In an effort to draw women back to marriage and childbearing, legislatures have tried to increase the material benefits of marriage and motherhood. As a result, for much of the past 70 years men have been subject to frankly unconscionable treatment under family laws. This has partly worked: women are more interested in marriage and children today than men are. But, men are more willing than they used to be, to buck the cultural norm rather than continue to be mistreated this way - just as women had begun to do by the early 20th century, a time when family law treated women quite poorly (legislators seem incapable of crafting family law with any notion of fairness).

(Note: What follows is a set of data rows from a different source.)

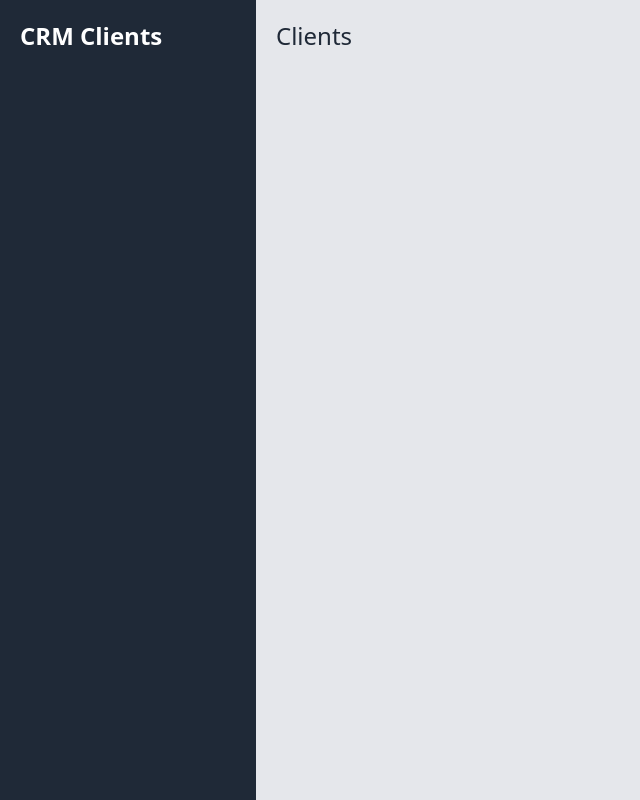
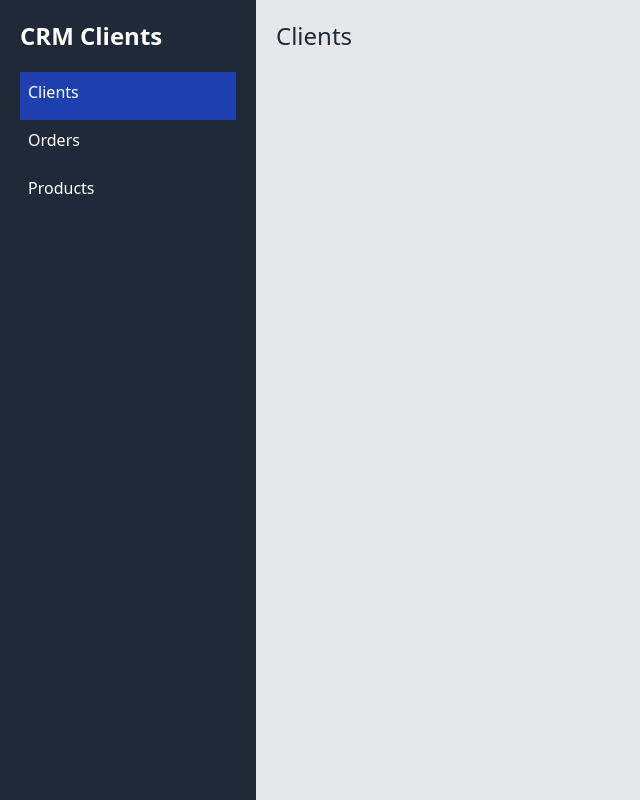
Before and after one commit to lu15v/CRM-Clients, a Next.js app: page / in a window 1280 px wide. Shown: the whole page, without its empty margins (0-640 px from the left). Built offline with nearby package versions, Linux system fonts and the light colour scheme.

Commit message:
FEATURE: routing enabled

```diff
--- a/components/Sidebar.js
+++ b/components/Sidebar.js
@@ -1,12 +1,39 @@
 import React from 'react'
-
+import Link from 'next/link';
+import {useRouter} from 'next/router';
 
 const Sidebar = () => {
+
+    const router = useRouter();
+
     return(
         <aside className="bg-gray-800 sm:w-1/3 xl:w-1/5 sm:min-h-screen p-5">
             <div>
                 <p className="text-white text-2xl font-black">CRM Clients</p>
             </div>
+            <nav className="mt-5 list-none">
+                <li className={router.pathname ==='/' ? "bg-blue-800 p-2" : "p-2"}>
+                    <Link href="/">
+                        <a className="text-white mb-2 block">
+                            Clients
+                        </a>
+                    </Link>
+                </li>
+                <li className={router.pathname ==='/orders' ? "bg-blue-800 p-2" : "p-2"}>
+                    <Link href="/orders">
+                        <a className="text-white mb-2 block">
+                            Orders
+                        </a>
+                    </Link>
+                </li>
+                <li className={router.pathname ==='/products' ? "bg-blue-800 p-2" : "p-2"}>
+                    <Link href="/products">
+                        <a className="text-white mb-2 block">
+                            Products
+                        </a>
+                    </Link>
+                </li>
+            </nav>
         </aside>
     );
 }
```
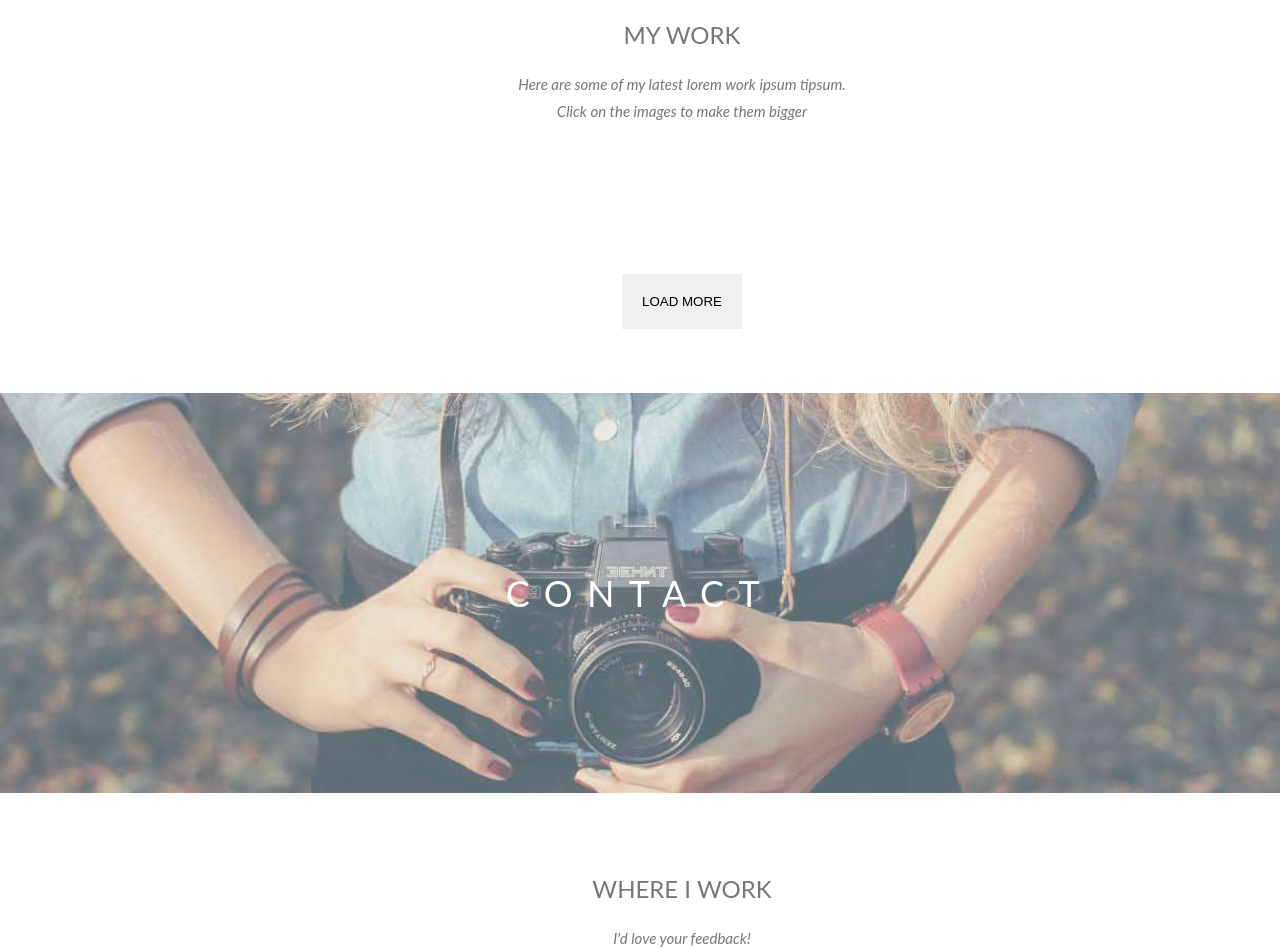
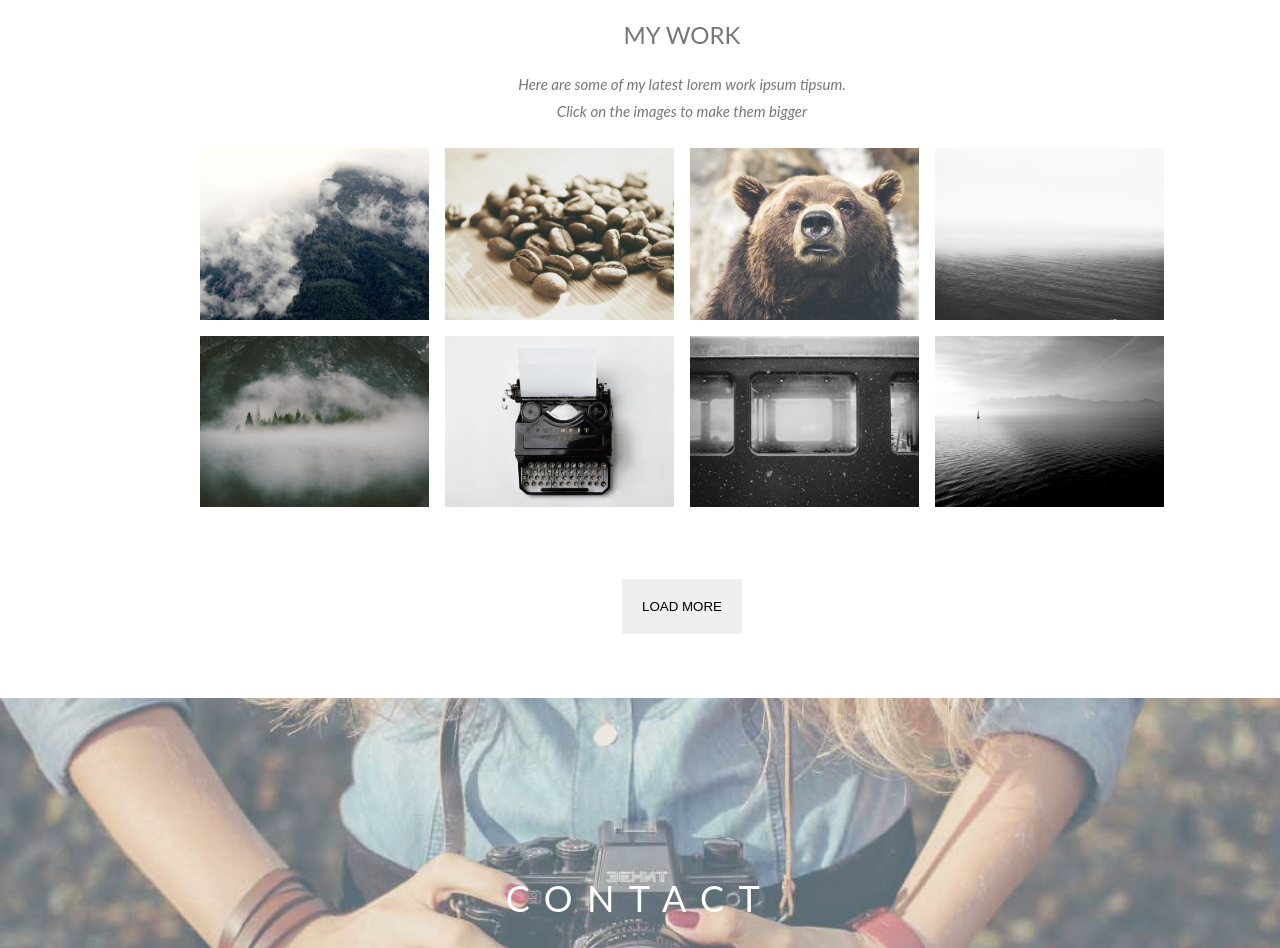
Before and after one commit to sulaimaan26/portfolio, a plain HTML site: page index.html in a window 1280 px wide. Shown: the part 2257-3205 px from the top of the page. Drawn offline with Linux system fonts and the light colour scheme; the site is published under a folder, as on GitHub Pages, so addresses that start at the root find nothing; a script that the page names is missing.

Commit message:
Add files via upload

```diff
--- a/index.html
+++ b/index.html
@@ -93,30 +93,30 @@
                 Click on the images to make them bigger</em></p>
             <div class="row-1 row">
                 <div class="img-section">
-                    <img style="width: 100%;" src="/assets/image/p1.jpg" alt="">
+                    <img style="width: 100%;" src="./assets/image/p1.jpg" alt="">
                 </div>
                 <div class="img-section">
-                    <img style="width: 100%;" src="/assets/image/p2.jpg" alt="">
+                    <img style="width: 100%;" src="./assets/image/p2.jpg" alt="">
                 </div>
                 <div class="img-section">
-                    <img style="width: 100%;" src="/assets/image/p3.jpg" alt="">
+                    <img style="width: 100%;" src="./assets/image/p3.jpg" alt="">
                 </div>
                 <div class="img-section">
-                    <img style="width: 100%;" src="/assets/image/p4.jpg" alt="">
+                    <img style="width: 100%;" src="./assets/image/p4.jpg" alt="">
                 </div>
             </div>
             <div class="row-1 row">
                     <div class="img-section">
-                        <img style="width: 100%;" src="/assets/image/p5.jpg" alt="">
+                        <img style="width: 100%;" src="./assets/image/p5.jpg" alt="">
                     </div>
                     <div class="img-section">
-                        <img style="width: 100%;" src="/assets/image/p6.jpg" alt="">
+                        <img style="width: 100%;" src="./assets/image/p6.jpg" alt="">
                     </div>
                     <div class="img-section">
-                        <img style="width: 100%;" src="/assets/image/p7.jpg" alt="">
+                        <img style="width: 100%;" src="./assets/image/p7.jpg" alt="">
                     </div>
                     <div class="img-section">
-                        <img style="width: 100%;" src="/assets/image/p8.jpg" alt="">
+                        <img style="width: 100%;" src="./assets/image/p8.jpg" alt="">
                     </div>
             </div>
             <div class="padding-large">
```
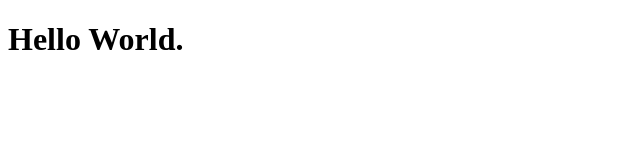
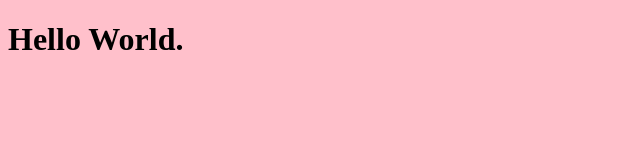
Before and after one commit to cassthecoder/social-media, a plain HTML site: page index.html in a window 1280 px wide. Shown: the whole page, without its empty margins (0-640 px from the left). Drawn offline with Linux system fonts and the light colour scheme.

Commit message:
added styling

```diff
--- a/index.html
+++ b/index.html
@@ -5,6 +5,7 @@
     <meta name="viewport" content="width=device-width, initial-scale=1.0">
     <meta http-equiv="X-UA-Compatible" content="ie=edge">
     <title>Document</title>
+    <link rel="stylesheet" href="style.css">
 </head>
 <body>
     <h1>Hello World.</h1>
--- /dev/null
+++ b/style.css
@@ -0,0 +1,3 @@
+body{
+    background-color:pink;
+}
```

Even with this abusive treatment of husbands and fathers, the benefits to women have not been enough to produce the desired growth in birthrates. Partly that's because family law attached too much of the benefit for women to marriage rather than childbearing. But, more important is this: there simply isn't enough value available to transfer from men to women, to offset the cost of having women devote so much time to raising children.
The underlying problem is that children cost their parents too much. The rest of us want to see children, to provide for the future society we will depend on. We're going to have to stop assuming that punishing men for marrying and being fathers is going to work (why do we think it would?): we're going to have to pay for children. All the cultural angst and anti-screen panics and religious pining and pro-marriage BS are deflections.
Incentives matter. It's that simple.